Università degli Studi di Napoli Parthenope, Italy
National Oceanography Centre
Consiglio Nazionale delle Ricerche
According to the “Agenda 2030” for sustainable development, the United Nations has proclaimed the period 2021-2030 the decade of ocean science. The aim is to support efforts to invert the decline trend of ocean health and to ensure that science can fully support countries in creating improved conditions for sustainable development of the oceans. The marine environment is the largest component of the Earth’s system that stabilizes climate and support life on Earth and human well-being. Nevertheless, the “First World Ocean Assessment” published in 2016 observed that most of the oceans is severely degraded, with changes and losses in the structure, function and benefits from marine systems. Accordingly, to pursue the sustainable development goals related to the ocean ecosystem, specifically goals 7, 12, 13 and 14, tailored strategies and science-informed policy responses to global change are urgently needed.
Within this framework, satellite remote sensing tools provide unique capabilities to monitor and study the marine environment at large space and time scales and to improve our understanding of the ocean processes. Nowadays, a plenty of spaceborne remote sensing sensors operating in a broad range of frequencies of the electromagnetic spectrum is available that allows measuring a wide set of ocean parameters with ever increasing spatial and temporal resolution. This session welcomes original contributions on brand new studies regarding advancements in ocean remote sensing related to recent or upcoming satellite missions and concepts, instrumentation, retrieval algorithms, processing techniques, synergies and applications. The latter include, but are not limited to, the monitoring of both short (e. g., natural hazards as hurricanes and storm surges) and long (e. g., sea level rise, ocean acidification and climate change) timescales. The final aim of this special session is to provide an interdisciplinary forum to discuss the most up-to-date status of ocean remote sensing and to promote collaborations among universities, researchers, environmental organizations and any kind of stakeholder.
Contributions related to advancements in all aspects of ocean remote sensing are welcome, including: physical oceanography, biological oceanography, marine biogeochemistry, atmospheric interactions, space geodesy, cryosphere, hydrology, new mission concepts, new instruments, developing of new added-value ocean products, novel processing techniques in ocean remote sensing including machine-learning approaches, big data, sensor calibration, synergy use of multi-source satellite data with in-situ measurements and satellite data assimilation into forecasting and climate models.
Andrea Buono (Member, IEEE) was born in Naples, Italy, in 1984. He received the B.Sc. and M.Sc. degrees in telecommunication engineering from the Università di Napoli “Parthenope,” Naples, Italy, in 2010 and 2013, respectively, and the Ph.D. degree in information engineering from the Università di Napoli “Parthenope,” in 2017. Since 2018, he has been Assistant Professor with the Università di Napoli “Parthenope.” His main research activities deal with applied electromagnetic, including electromagnetic modeling, polarimetry, microwave remote sensing for Earth observation, development of added-value ocean and coastal area products.
Giuseppe Foti received the Laurea (equivalent to M.Eng.) degree in electronics engineering (magna cum laude) from the University of Catania, Catania, Italy, in 2000, and the M.Sc. degree in oceanography (with Distinction) from the University of Southampton, Southampton, U.K., in 2013. In 2001, he joined the Communication Systems Section, European Space Agency, Noordwijk, The Netherlands, where he was involved in the field of spread-spectrum techniques for packet access in broadband satellite systems.

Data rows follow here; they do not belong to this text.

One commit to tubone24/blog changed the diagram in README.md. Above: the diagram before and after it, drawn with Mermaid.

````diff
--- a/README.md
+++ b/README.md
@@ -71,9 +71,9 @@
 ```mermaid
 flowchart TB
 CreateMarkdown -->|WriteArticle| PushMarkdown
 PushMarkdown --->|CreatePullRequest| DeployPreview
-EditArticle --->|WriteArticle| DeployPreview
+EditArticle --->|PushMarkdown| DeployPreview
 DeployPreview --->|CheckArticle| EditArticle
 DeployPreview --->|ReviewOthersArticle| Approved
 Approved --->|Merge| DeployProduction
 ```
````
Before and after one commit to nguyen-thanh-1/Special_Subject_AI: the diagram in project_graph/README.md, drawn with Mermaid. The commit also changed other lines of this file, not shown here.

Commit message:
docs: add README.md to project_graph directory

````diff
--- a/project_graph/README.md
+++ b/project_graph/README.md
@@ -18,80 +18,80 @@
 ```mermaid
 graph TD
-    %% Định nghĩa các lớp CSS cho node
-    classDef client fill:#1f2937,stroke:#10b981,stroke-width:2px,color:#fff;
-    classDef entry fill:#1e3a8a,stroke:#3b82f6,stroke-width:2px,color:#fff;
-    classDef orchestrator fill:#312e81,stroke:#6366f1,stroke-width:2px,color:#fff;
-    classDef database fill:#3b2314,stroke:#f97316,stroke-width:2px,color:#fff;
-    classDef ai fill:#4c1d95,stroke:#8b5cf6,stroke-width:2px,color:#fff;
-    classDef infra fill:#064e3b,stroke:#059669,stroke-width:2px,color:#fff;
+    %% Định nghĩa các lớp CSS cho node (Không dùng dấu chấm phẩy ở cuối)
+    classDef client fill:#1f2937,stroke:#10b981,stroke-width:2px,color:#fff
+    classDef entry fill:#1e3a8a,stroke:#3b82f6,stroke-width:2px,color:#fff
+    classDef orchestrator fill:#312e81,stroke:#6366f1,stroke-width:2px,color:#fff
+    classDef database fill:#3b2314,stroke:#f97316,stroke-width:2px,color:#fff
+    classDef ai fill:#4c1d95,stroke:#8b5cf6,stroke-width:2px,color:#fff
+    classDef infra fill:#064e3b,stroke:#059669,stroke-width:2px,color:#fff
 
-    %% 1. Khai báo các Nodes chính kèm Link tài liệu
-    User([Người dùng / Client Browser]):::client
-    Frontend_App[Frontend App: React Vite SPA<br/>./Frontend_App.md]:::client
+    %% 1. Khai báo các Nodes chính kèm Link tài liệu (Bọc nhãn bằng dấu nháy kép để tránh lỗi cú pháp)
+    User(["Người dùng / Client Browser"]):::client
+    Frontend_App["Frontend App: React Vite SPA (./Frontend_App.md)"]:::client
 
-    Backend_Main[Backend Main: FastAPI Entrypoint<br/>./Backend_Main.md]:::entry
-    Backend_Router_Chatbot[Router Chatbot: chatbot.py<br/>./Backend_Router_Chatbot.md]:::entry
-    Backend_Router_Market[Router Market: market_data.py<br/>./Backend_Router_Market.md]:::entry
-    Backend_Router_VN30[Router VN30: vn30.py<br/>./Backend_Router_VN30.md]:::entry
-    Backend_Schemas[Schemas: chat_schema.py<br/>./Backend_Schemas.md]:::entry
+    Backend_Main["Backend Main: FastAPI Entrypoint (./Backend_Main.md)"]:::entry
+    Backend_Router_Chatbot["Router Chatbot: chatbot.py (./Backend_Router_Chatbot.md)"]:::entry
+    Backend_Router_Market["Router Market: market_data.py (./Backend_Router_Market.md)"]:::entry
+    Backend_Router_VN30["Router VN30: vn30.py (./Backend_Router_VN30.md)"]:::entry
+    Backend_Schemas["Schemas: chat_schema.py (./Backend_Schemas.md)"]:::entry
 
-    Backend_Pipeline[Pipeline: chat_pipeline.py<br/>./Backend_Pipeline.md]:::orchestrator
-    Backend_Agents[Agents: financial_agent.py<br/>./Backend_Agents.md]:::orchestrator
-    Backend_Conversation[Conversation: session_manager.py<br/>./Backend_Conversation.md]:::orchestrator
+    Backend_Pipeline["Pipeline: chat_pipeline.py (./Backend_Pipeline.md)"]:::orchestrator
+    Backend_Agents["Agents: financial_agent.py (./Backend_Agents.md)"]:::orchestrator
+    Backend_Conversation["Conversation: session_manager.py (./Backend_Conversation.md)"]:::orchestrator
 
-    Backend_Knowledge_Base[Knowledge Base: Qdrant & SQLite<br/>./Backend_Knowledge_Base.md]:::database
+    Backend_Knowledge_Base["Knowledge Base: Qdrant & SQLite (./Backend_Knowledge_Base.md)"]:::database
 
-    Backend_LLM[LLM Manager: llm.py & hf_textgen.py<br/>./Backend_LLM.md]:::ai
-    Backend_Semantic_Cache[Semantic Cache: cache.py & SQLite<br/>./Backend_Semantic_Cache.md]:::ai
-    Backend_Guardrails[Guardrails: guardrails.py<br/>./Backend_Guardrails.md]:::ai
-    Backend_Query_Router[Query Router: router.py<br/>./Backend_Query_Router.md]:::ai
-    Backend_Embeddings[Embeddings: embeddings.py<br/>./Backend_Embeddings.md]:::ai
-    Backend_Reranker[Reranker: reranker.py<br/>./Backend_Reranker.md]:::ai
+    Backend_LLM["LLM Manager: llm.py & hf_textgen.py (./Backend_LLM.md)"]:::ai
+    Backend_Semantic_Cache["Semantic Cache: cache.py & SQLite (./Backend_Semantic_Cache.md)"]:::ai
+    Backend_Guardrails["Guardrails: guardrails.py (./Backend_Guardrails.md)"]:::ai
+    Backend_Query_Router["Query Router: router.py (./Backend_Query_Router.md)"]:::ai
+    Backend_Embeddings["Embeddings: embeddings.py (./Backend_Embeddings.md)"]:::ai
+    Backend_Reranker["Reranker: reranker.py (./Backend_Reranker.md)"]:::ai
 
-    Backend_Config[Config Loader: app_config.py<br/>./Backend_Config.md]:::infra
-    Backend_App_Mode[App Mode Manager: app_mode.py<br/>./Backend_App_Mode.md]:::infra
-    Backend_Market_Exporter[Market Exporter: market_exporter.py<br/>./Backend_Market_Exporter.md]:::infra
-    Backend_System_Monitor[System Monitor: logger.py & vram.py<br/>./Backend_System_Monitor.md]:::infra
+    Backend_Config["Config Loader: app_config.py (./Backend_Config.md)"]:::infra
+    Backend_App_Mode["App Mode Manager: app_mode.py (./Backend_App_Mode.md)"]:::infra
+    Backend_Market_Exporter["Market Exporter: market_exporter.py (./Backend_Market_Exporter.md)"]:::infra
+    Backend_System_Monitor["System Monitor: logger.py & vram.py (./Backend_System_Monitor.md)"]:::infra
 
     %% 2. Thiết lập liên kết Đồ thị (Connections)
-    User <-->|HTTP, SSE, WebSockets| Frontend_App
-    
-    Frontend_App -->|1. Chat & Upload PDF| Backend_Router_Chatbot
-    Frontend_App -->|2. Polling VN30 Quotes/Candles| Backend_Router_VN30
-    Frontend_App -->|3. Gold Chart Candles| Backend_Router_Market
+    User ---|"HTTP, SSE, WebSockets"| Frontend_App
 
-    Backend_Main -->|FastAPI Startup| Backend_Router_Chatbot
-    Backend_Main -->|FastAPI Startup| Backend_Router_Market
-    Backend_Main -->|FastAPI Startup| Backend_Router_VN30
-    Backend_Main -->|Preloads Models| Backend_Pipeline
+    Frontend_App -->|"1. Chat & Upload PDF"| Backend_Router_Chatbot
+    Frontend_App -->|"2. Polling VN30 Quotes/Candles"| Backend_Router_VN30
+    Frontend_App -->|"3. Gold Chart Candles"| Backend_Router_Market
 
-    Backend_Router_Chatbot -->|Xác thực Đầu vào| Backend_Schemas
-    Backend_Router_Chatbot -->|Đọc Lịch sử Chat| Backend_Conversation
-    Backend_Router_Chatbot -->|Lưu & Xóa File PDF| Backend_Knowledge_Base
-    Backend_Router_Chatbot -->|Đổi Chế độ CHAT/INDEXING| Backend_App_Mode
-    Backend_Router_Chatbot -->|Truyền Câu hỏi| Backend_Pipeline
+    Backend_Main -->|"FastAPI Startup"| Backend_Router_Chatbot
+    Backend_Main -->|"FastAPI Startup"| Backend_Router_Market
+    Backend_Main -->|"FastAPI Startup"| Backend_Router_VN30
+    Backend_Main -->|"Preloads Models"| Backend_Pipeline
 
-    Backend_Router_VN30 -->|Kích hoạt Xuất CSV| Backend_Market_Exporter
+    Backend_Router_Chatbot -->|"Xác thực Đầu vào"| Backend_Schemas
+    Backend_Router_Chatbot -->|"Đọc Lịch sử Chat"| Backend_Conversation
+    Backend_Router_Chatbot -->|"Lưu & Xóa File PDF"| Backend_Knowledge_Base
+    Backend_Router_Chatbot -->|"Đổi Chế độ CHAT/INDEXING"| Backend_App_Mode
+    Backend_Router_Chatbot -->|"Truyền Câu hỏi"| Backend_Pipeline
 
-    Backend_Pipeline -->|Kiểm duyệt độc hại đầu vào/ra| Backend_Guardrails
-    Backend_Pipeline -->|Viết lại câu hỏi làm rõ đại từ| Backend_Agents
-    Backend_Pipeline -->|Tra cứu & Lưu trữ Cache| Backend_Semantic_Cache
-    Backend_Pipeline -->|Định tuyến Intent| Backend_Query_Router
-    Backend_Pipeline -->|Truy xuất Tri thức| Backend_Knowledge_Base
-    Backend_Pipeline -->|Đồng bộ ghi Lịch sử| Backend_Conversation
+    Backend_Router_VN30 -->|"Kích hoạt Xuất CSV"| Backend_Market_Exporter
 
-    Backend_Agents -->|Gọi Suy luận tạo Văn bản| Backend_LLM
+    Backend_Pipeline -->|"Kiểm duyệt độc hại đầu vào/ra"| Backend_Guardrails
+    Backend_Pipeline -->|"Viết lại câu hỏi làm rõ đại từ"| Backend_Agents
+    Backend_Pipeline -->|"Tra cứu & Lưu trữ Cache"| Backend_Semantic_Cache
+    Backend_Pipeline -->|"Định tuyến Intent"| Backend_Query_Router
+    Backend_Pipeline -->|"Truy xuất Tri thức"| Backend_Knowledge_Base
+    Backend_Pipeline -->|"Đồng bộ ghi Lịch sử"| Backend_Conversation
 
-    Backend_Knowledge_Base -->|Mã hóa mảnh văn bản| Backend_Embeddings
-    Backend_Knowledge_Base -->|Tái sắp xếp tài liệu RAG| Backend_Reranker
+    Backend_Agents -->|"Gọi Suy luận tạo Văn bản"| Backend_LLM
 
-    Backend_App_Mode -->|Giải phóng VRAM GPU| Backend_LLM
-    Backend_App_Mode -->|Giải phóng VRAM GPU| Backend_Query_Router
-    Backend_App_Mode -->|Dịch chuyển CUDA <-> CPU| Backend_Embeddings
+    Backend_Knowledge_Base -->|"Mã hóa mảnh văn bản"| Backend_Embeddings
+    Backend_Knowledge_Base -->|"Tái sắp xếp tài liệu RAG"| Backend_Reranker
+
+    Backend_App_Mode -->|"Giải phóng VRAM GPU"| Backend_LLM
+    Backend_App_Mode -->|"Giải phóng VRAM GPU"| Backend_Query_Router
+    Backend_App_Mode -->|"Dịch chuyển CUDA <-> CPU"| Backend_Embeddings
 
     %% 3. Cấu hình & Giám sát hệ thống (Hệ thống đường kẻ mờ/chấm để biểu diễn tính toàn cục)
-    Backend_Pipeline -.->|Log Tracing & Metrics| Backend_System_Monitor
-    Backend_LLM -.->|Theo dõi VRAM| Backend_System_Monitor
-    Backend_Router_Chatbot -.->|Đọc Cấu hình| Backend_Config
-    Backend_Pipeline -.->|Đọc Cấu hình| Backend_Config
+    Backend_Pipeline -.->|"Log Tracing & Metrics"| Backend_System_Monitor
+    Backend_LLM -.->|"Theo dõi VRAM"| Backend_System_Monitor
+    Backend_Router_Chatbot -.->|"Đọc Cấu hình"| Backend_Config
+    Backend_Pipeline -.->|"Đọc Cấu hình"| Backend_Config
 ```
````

From 2003 to 2010, he was a Patent Examiner with the Principal Directorate of Telecommunications, European Patent Office, Rijswijk, The Netherlands. In 2013, he joined the Satellite Oceanography Section, National Oceanography Centre, Southampton, U.K., where he is currently a Senior Research Scientist. His research interests include remote sensing of the oceans, with special emphasis on techniques using signals of opportunity.
Giuseppe Grieco, is at the Istituto di Scienze Marine of the Consiglio Nazionale delle Ricerche since May 2021. He got his master degree in “Scienze Nautiche – Indirizzo Oceanografico” from the Università degli Studi di Napoli Parthenope and his PhD in Environmental Engineering from the Università degli Studi della Basilicata. Since 2014, his main scientific interests are related to the estimation of the sea state and the wind field from active microwave sensors, namely Synthetic Aperture Radars (SARs), scatterometers and GNSS-Reflectometry. He carried out this activity at the Agenzia Spaziale Italiana (ASI), the Royal Netherlands Meteorological Institute (KNMI) and the Institute of Marine Sciences of the Spanish National Research Council (ICM-CSIC), and now at ISMAR. In the past he was involved in scientific activities aimed at retrieving the thermodynamic state of the atmosphere and some minor and trace gases tropospheric concentration from hyperspectral measurements such as those acquired by the Infrared Atmospheric Sounding Interferometer (IASI) and similar instruments.